Dataset records
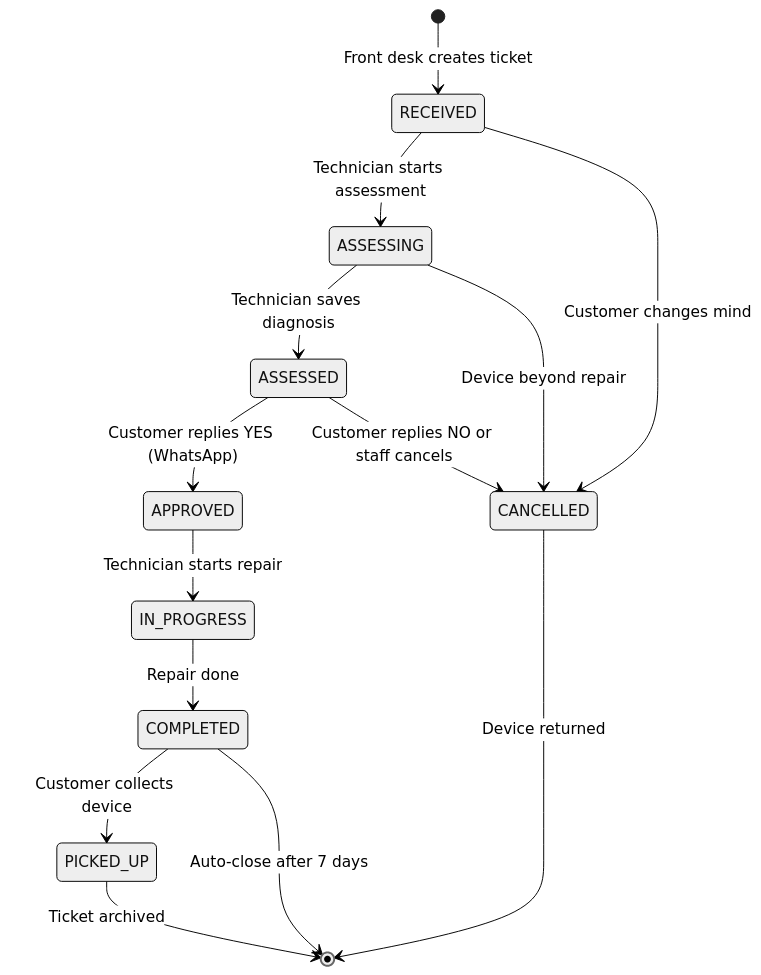
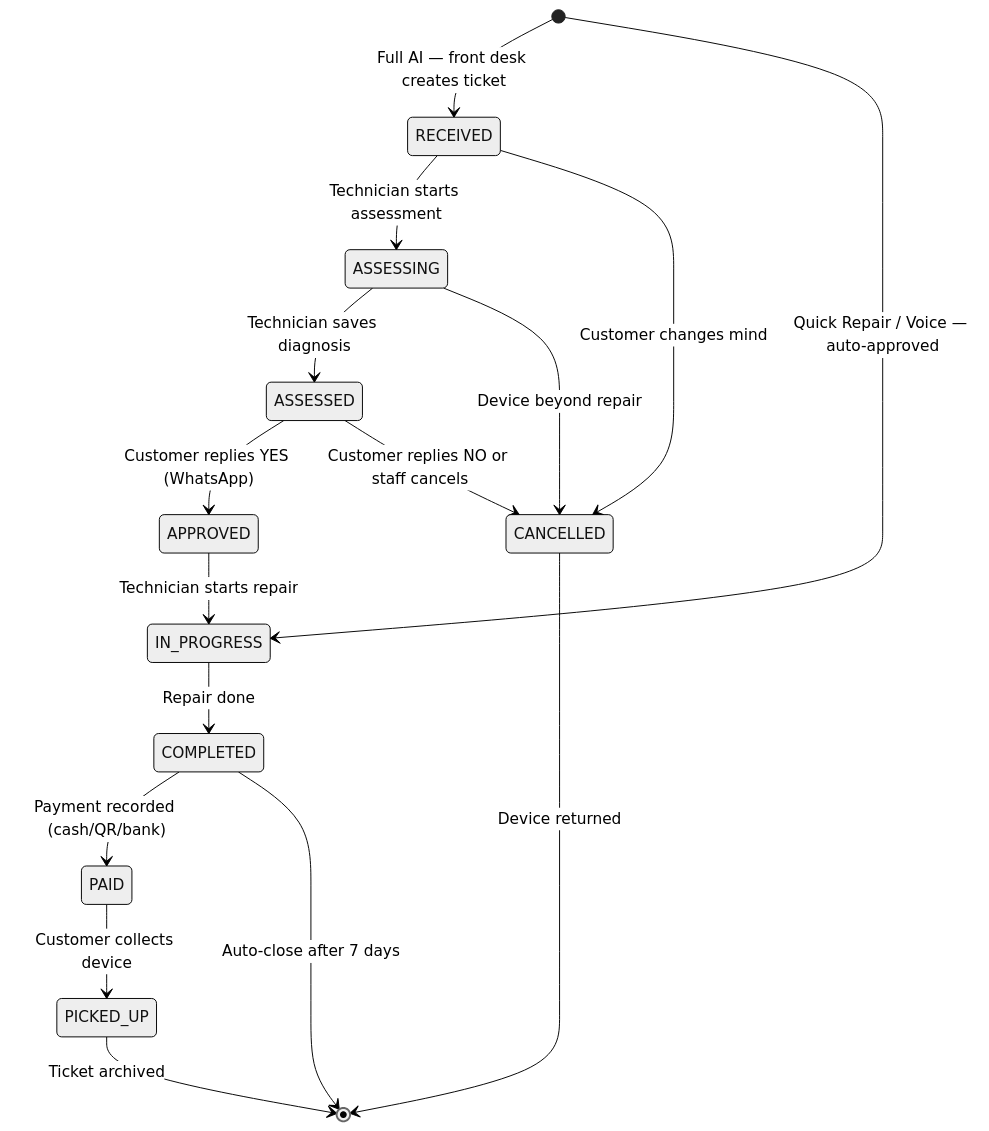
The first of 9 diagrams in 07-mermaid-diagrams.md (m-amirazmi/ai-repairintake), drawn with Mermaid (neutral theme) before and after one commit. The commit also changed other lines of this file and 13 other files, not shown here.

First line of the commit message:
feat: Enhance ticket intake process with Quick Repair and Voice Intake flows

````diff
--- a/07-mermaid-diagrams.md
+++ b/07-mermaid-diagrams.md
@@ -9,16 +9,19 @@
 ```mermaid
 stateDiagram-v2
-    [*] --> RECEIVED: Front desk creates ticket
+    [*] --> RECEIVED: Full AI — front desk creates ticket
+    [*] --> IN_PROGRESS: Quick Repair / Voice — auto-approved
+
     RECEIVED --> ASSESSING: Technician starts assessment
     ASSESSING --> ASSESSED: Technician saves diagnosis
     ASSESSED --> APPROVED: Customer replies YES (WhatsApp)
     ASSESSED --> CANCELLED: Customer replies NO or staff cancels
     RECEIVED --> CANCELLED: Customer changes mind
     ASSESSING --> CANCELLED: Device beyond repair
     APPROVED --> IN_PROGRESS: Technician starts repair
     IN_PROGRESS --> COMPLETED: Repair done
-    COMPLETED --> PICKED_UP: Customer collects device
+    COMPLETED --> PAID: Payment recorded (cash/QR/bank)
+    PAID --> PICKED_UP: Customer collects device
     COMPLETED --> [*]: Auto-close after 7 days
     CANCELLED --> [*]: Device returned
     PICKED_UP --> [*]: Ticket archived
 ```
````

What you have to do
Give back the records word for word, without their pictures.

Reply to the exercise
The first of 9 diagrams in 07-mermaid-diagrams.md (m-amirazmi/ai-repairintake), drawn with Mermaid (neutral theme) before and after one commit. The commit also changed other lines of this file and 13 other files, not shown here.

First line of the commit message:
feat: Enhance ticket intake process with Quick Repair and Voice Intake flows

````diff
--- a/07-mermaid-diagrams.md
+++ b/07-mermaid-diagrams.md
@@ -9,16 +9,19 @@
 ```mermaid
 stateDiagram-v2
-    [*] --> RECEIVED: Front desk creates ticket
+    [*] --> RECEIVED: Full AI — front desk creates ticket
+    [*] --> IN_PROGRESS: Quick Repair / Voice — auto-approved
+
     RECEIVED --> ASSESSING: Technician starts assessment
     ASSESSING --> ASSESSED: Technician saves diagnosis
     ASSESSED --> APPROVED: Customer replies YES (WhatsApp)
     ASSESSED --> CANCELLED: Customer replies NO or staff cancels
     RECEIVED --> CANCELLED: Customer changes mind
     ASSESSING --> CANCELLED: Device beyond repair
     APPROVED --> IN_PROGRESS: Technician starts repair
     IN_PROGRESS --> COMPLETED: Repair done
-    COMPLETED --> PICKED_UP: Customer collects device
+    COMPLETED --> PAID: Payment recorded (cash/QR/bank)
+    PAID --> PICKED_UP: Customer collects device
     COMPLETED --> [*]: Auto-close after 7 days
     CANCELLED --> [*]: Device returned
     PICKED_UP --> [*]: Ticket archived
 ```
````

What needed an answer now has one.